The passage of one or both of these statewide measures this Tuesday will be both historic and game-changing. Here’s why.
While a minority of marijuana law reform activists has griped that these measures do not go far enough, the reality is that their passage will provide cannabis consumers with unprecedented legal protections. Presently, no state legally defines cannabis as a legal commodity. Some state laws do provide for a legal exception that allows for certain qualified patients to possess specific amounts of cannabis as needed. But none of these states define cannabis itself as a legal product that may be lawfully possessed and consumed by adults.
The difference is hardly one of semantics. Consider this: Even in California, the state that is considered by many to possess the most liberal medical marijuana laws, police (and state law) define cannabis, even when present in only minor amounts, as contraband. This means that the presumption of law enforcement and prosecutors is that a person possesses or cultivates cannabis unlawfully. The burden, therefore, is on the would-be defendant to establish that they are legally exempt under the law as a qualified patient. In some cases, this might mean showing proper paperwork to a police officer. (The arresting officer may or may not choose to accept this paperwork as legitimate.) In other case, it may entail having to prove one’s case in a court of law. Either way, the mindset of the state is clear: cannabis is illegal – unless it can be established otherwise.
Passage of either Amendment 64 or I-502 completely changes this dynamic. Rather than presuming cannabis to be illicit, and that those who possess it are engaged in illegal activity, passage of these measures will mandate law enforcement and prosecutors to presume that cannabis is in fact legal, and that those who possess it in personal use quantities are engaged in legal activity, unless the state can show that there are extenuating circumstances proving otherwise (e.g., a person possessed a greater quantity of cannabis than is allowed under state law).
Posted by RainDog | Fri Nov 2, 2012, 11:03 PM (23 replies)

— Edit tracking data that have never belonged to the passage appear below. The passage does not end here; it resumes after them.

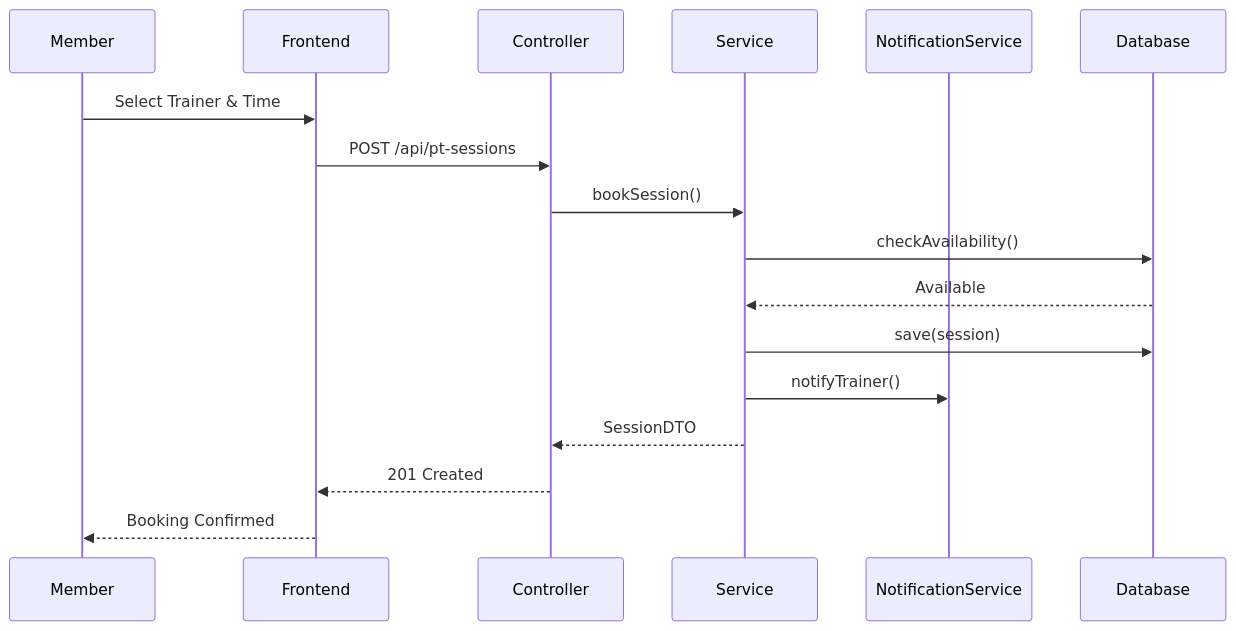
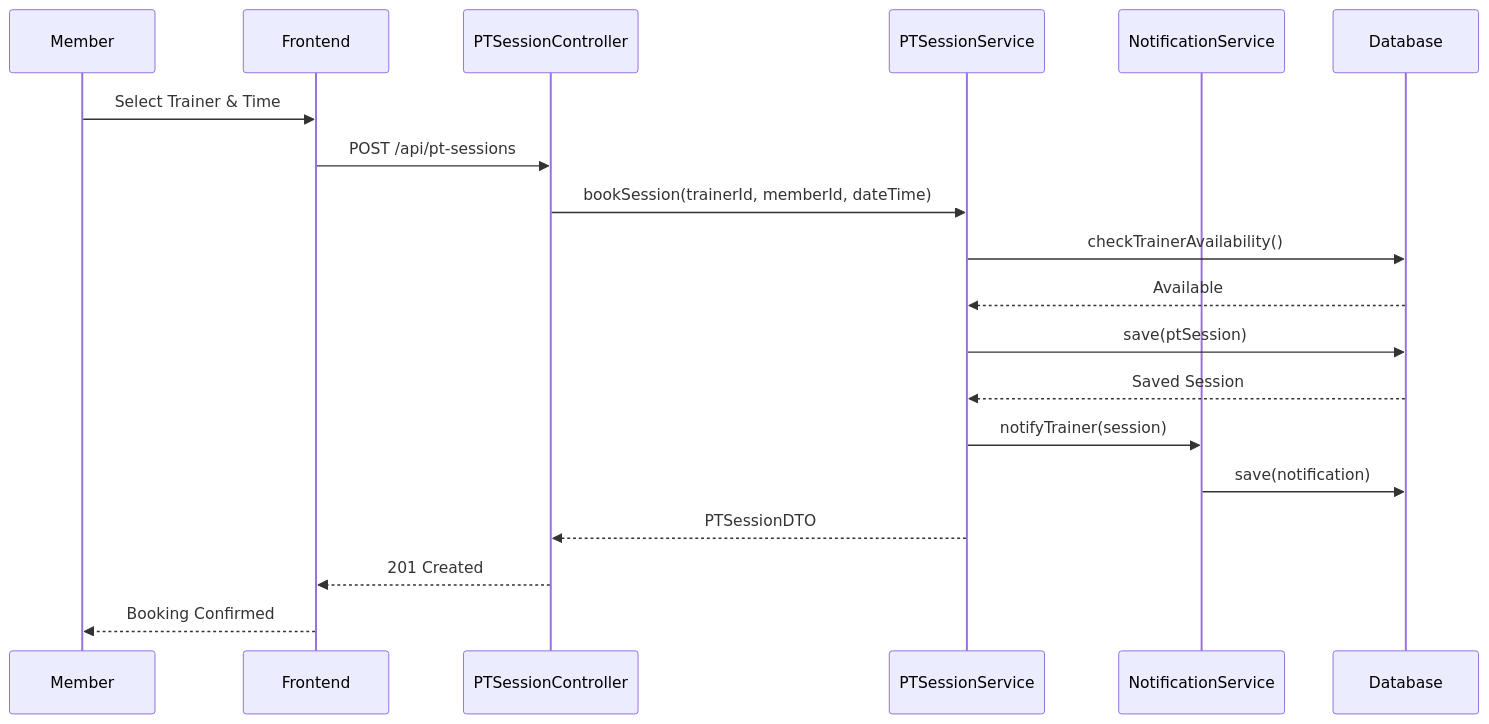
Before and after one commit to coded-with-aryan0426/gym-management-system-fullstack: the fifth of 8 diagrams in docs/uml_diagrams.md, drawn with Mermaid. The commit also changed other lines of this file and 16 other files, not shown here.

````diff
--- a/docs/uml_diagrams.md
+++ b/docs/uml_diagrams.md
@@ -264,20 +277,22 @@
 ```mermaid
 sequenceDiagram
     participant M as Member
     participant F as Frontend
-    participant C as Controller
-    participant S as Service
+    participant C as PTSessionController
+    participant S as PTSessionService
     participant N as NotificationService
     participant D as Database
 
     M->>F: Select Trainer & Time
     F->>C: POST /api/pt-sessions
-    C->>S: bookSession()
-    S->>D: checkAvailability()
+    C->>S: bookSession(trainerId, memberId, dateTime)
+    S->>D: checkTrainerAvailability()
     D-->>S: Available
-    S->>D: save(session)
-    S->>N: notifyTrainer()
-    S-->>C: SessionDTO
+    S->>D: save(ptSession)
+    D-->>S: Saved Session
+    S->>N: notifyTrainer(session)
+    N->>D: save(notification)
+    S-->>C: PTSessionDTO
     C-->>F: 201 Created
     F-->>M: Booking Confirmed
 ```
````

A six-year study of Britain's drug laws by leading scientists, police officers, academics and experts has concluded it is time to introduce decriminalisation.
Posted by RainDog | Fri Oct 26, 2012, 01:00 AM (4 replies)
Amendment 64 "looks to be marching its way towards victory on November 6th."
Public Policy Polling surveyed 904 likely voters in Colorado from October 23rd to 25th and found they support Amendment 64 by 53%. Only 43% were opposed and the number of undecideds has shrunk to 5%. The bump in support can be, in part, thanks to the closing of the gender gap, Women now support A64 by a margin of 50% to 46%.
Posted by RainDog | Thu Oct 25, 2012, 08:06 PM (21 replies)
A new poll, conducted by Huffington Post and YouGov, has support for marijuana legalization at an astounding 59% amongst all Americans – the largest support yet recorded in a nationwide poll. Only 26% of respondents stated that marijuana should remain illegal.
Posted by RainDog | Wed Oct 24, 2012, 10:24 PM (37 replies)
Michael Krawitz, one of five plaintiffs involved in a legal case before the court of appeal for the District of Columbia Circuit, told the Guardian that the VA denied him pain treatment after they discovered he had been prescribed medical marijuana while abroad.
You can read more about this case here: http://www.democraticunderground.com/1170823
Posted by RainDog | Wed Oct 24, 2012, 11:15 AM (7 replies)